Items from a data source

——

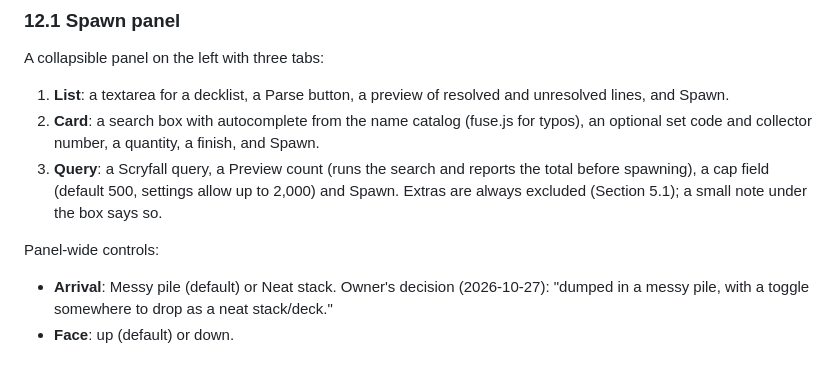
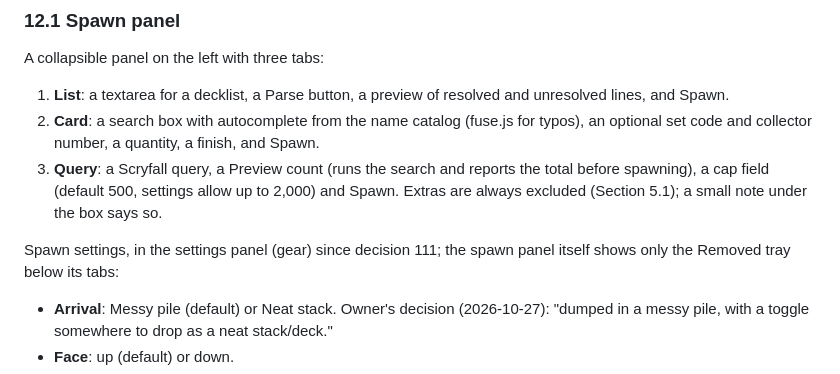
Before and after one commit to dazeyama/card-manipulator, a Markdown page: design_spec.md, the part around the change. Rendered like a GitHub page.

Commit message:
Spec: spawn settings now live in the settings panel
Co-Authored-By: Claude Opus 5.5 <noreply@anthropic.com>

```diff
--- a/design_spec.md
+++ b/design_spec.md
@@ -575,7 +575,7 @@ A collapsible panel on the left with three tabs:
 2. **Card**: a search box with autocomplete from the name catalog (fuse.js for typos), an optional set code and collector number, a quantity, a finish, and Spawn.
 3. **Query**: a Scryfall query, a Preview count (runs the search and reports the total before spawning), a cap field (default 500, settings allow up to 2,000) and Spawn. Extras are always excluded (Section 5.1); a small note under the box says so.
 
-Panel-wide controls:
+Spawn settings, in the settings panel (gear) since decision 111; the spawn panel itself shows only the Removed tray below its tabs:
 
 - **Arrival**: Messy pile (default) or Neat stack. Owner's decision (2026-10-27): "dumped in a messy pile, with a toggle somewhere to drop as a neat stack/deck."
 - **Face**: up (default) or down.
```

——

WHAT THE TASK REQUIRES: Reproduce every record in full. Leave out the images.

YOUR SOLUTION:
Before and after one commit to dazeyama/card-manipulator, a Markdown page: design_spec.md, the part around the change. Rendered like a GitHub page.

Commit message:
Spec: spawn settings now live in the settings panel
Co-Authored-By: Claude Opus 5.5 <noreply@anthropic.com>

```diff
--- a/design_spec.md
+++ b/design_spec.md
@@ -575,7 +575,7 @@ A collapsible panel on the left with three tabs:
 2. **Card**: a search box with autocomplete from the name catalog (fuse.js for typos), an optional set code and collector number, a quantity, a finish, and Spawn.
 3. **Query**: a Scryfall query, a Preview count (runs the search and reports the total before spawning), a cap field (default 500, settings allow up to 2,000) and Spawn. Extras are always excluded (Section 5.1); a small note under the box says so.
 
-Panel-wide controls:
+Spawn settings, in the settings panel (gear) since decision 111; the spawn panel itself shows only the Removed tray below its tabs:
 
 - **Arrival**: Messy pile (default) or Neat stack. Owner's decision (2026-10-27): "dumped in a messy pile, with a toggle somewhere to drop as a neat stack/deck."
 - **Face**: up (default) or down.
```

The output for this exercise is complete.